Simple. 8th grade shop classes. I made a bowl & a cutting board.
Moved on to bigger & better things in high school.


RE: So How Did You Get Started Woodworking? - EP - 04-06-2017

Dad didn't know the working end of a screwdriver, but my maternal grandfather was a big time DIYer.  Back in the 50s he introduced me to a lot of stuff including power equipment, couldn't use it but knew what it was.    Had WW in 7th grade shop and caught the bug.   Have been in and out  but mostly in for the last 30 years  (am I that old????).   Norm helped pushed me to step up.  I am looking forward to retirement soon and will make WW a much bigger part of my life.   Love making stuff to give away,  people are thrilled to get something handmade.


RE: So How Did You Get Started Woodworking? - Bill Wilson - 04-06-2017

My Dad worked in the building trades all his life and was a consummate DIY'er.  I was exposed to tools early & often.  When I was old enough I helped Dad on side jobs and worked with him during the summers, through high school.  Dad did mostly electrical, HVAC & plumbing, but I had opportunities to do some masonry, roofing and carpentry as well.  After high school, I got married and moved away.  Found a job as a carpenter for a small contracting crew, primarily building new homes for 2 years.   I really enjoyed it (mostly) until the bottom fell out of the housing market in 1980.  I had more of an affinity for making sawdust than the other aspects of construction, but I learned enough to build my own house in the early 80's.

Woodworking sort of evolved naturally out of the carpentry experience and my preference for sawdust.  I just gradually refined my projects a bit beyond 2x4's and 16d spikes.  After almost 40 years, I'm proud to say I've attained the level of a marginally competent hack.  I've made some furniture for my kids and grandkids, so that they have something to remember me by when I'm gone.  Some time ago, I picked up scrolling.  I started out making Christmas ornaments for my school age kids to give to all their various teachers/instructors.  Now I'm actively trying to fill their houses with decorative fretwork of dubious practicality.

While I'm not married to woodworking, it is my only real hobby.  I don't drink, smoke, drive fast cars or chase fast women.  I'm pretty boring, actually.  Woodworking keeps me out of trouble, serves a practical purpose and helps make a few people happy from time to time.


RE: So How Did You Get Started Woodworking? - oakey - 04-06-2017

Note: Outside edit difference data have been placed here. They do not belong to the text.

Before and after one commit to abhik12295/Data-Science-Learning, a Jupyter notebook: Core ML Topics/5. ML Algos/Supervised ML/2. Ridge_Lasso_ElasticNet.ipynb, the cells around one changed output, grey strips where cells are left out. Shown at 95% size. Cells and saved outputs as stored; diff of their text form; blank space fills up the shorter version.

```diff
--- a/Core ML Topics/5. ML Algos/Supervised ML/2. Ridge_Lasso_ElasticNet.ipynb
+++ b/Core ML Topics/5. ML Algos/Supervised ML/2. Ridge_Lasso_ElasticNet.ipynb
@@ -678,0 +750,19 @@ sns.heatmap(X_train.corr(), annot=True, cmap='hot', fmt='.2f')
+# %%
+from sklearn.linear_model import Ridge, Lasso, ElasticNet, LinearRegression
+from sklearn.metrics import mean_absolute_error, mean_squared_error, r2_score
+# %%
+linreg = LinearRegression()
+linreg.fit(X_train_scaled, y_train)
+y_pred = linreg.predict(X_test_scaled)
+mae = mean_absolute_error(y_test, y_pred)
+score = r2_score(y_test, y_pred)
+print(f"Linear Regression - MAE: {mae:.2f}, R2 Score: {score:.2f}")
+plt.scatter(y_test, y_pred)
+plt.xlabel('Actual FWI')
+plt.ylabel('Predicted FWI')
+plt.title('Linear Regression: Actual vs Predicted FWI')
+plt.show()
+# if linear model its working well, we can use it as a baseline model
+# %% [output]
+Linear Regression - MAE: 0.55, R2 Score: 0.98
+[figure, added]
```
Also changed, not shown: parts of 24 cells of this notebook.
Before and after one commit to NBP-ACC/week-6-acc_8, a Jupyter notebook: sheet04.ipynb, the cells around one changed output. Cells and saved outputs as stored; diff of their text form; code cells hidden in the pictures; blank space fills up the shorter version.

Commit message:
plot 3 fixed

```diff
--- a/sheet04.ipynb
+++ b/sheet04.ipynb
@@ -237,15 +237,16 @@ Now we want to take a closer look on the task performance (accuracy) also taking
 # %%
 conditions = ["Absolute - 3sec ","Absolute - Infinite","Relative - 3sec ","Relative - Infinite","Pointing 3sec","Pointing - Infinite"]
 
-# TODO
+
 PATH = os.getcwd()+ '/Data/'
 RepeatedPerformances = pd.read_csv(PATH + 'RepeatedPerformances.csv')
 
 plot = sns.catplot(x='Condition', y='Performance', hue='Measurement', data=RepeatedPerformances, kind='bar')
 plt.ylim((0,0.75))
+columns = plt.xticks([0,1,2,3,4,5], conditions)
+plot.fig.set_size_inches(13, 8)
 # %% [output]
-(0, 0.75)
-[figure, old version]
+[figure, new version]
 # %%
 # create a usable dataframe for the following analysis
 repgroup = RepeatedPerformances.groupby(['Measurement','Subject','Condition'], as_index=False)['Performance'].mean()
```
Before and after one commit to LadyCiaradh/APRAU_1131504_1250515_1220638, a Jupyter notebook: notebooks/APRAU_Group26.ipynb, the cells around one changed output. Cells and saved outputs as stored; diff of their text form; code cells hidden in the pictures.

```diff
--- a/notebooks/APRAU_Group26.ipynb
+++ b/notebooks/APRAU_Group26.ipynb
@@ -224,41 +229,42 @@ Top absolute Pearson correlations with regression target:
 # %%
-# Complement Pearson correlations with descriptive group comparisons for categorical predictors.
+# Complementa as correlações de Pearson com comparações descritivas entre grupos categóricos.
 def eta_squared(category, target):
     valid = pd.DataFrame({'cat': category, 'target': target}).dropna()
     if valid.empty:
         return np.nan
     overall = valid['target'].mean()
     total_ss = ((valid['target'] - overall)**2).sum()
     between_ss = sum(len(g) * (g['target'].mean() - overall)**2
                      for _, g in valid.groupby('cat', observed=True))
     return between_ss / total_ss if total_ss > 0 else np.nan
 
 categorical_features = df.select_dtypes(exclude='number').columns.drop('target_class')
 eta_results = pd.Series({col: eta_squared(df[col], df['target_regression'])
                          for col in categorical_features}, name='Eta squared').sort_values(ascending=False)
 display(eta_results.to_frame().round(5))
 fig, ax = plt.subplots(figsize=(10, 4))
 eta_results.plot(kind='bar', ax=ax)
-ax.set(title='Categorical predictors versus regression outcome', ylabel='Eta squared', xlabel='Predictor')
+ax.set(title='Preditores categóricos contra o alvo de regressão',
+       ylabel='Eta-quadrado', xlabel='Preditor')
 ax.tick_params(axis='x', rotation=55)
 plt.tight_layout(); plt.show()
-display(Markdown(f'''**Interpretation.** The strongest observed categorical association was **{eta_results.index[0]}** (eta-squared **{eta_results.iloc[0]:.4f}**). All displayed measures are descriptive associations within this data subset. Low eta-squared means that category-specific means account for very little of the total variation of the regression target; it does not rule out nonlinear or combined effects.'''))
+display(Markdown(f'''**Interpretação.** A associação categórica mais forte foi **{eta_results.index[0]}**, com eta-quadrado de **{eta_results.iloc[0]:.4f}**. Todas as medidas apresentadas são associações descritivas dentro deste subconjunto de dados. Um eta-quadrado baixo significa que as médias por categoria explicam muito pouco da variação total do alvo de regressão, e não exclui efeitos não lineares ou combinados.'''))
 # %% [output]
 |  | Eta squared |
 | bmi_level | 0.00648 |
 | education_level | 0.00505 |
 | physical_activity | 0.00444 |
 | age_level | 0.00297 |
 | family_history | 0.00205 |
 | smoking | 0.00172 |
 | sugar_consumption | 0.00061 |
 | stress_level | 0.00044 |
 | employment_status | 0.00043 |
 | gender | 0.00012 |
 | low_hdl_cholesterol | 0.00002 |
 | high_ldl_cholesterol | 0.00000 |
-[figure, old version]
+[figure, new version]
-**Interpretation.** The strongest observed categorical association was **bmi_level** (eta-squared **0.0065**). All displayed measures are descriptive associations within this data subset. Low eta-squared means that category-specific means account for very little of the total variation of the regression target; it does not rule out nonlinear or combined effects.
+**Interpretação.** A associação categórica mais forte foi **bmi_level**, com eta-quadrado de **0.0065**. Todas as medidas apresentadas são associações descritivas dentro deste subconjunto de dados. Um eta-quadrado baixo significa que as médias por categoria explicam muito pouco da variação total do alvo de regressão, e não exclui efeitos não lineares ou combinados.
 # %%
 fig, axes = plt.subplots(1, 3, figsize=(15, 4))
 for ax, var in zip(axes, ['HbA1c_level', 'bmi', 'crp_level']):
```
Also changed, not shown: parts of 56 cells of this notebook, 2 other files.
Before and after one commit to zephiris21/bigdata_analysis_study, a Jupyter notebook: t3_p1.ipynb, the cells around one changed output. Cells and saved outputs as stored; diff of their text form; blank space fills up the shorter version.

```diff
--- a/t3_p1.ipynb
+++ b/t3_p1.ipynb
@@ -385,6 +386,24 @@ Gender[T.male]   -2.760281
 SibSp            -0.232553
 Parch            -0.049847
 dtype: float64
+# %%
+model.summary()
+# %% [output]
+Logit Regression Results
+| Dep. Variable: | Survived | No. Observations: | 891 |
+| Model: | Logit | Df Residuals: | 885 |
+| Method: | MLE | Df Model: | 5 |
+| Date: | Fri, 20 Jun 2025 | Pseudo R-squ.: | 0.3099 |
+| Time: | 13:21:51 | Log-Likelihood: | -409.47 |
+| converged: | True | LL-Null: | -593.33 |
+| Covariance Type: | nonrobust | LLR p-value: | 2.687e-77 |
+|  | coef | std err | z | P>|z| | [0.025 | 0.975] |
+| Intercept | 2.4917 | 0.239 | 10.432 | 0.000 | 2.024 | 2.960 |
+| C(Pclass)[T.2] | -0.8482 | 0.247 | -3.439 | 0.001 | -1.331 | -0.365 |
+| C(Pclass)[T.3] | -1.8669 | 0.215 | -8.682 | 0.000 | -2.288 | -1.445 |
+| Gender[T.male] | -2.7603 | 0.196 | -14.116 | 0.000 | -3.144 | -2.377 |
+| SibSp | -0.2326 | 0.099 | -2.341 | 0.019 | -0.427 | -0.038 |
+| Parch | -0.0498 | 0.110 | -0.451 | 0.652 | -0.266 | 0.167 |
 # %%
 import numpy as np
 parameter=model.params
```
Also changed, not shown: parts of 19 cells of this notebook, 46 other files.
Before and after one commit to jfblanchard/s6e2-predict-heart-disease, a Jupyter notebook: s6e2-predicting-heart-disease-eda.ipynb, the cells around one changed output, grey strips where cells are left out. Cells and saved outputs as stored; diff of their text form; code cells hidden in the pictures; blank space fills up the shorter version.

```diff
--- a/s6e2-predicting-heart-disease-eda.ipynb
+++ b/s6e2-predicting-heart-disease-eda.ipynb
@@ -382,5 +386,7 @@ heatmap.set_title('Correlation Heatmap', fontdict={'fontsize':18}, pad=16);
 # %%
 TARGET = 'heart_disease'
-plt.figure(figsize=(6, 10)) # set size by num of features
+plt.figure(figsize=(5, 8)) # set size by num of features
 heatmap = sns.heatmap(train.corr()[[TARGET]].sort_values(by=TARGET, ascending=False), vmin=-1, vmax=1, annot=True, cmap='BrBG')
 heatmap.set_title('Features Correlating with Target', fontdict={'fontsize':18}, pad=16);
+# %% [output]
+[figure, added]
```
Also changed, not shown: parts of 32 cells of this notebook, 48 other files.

pretty much the same story as some others i became a wood worker out of necessity not enough money to buy things my wife and i liked so i read a lot picked my really handy dads brain, read magazines, and now use the internet
learned as i went and i am still learning
started with craftsman tools and a small area in my basement built my second home and have built all off my household furnishings with the exception of stuffed furniture
over the years collected some real tools more than i really need and now have a very nice pole barn workshop to work in
lost my wife several years back and now spend a lot of time in my shop making stuff for my kids and friends just to stay busy i have no TV so i entertain my self working with my hands
three years ago i decided to move and bought an unfinished home [a shell ] no interior no kitchen ,flooring .trim , bath ETC
it has taken me almost the whole three years to Finish the home and i just now have completed the kitchen cabinets so now i am wondering what ill do next to stay busy
i am 75 years old and know my old body will not be able to do heavy work much longer maybe have to switch over to making toys but i love to be able to do things RE work with my hands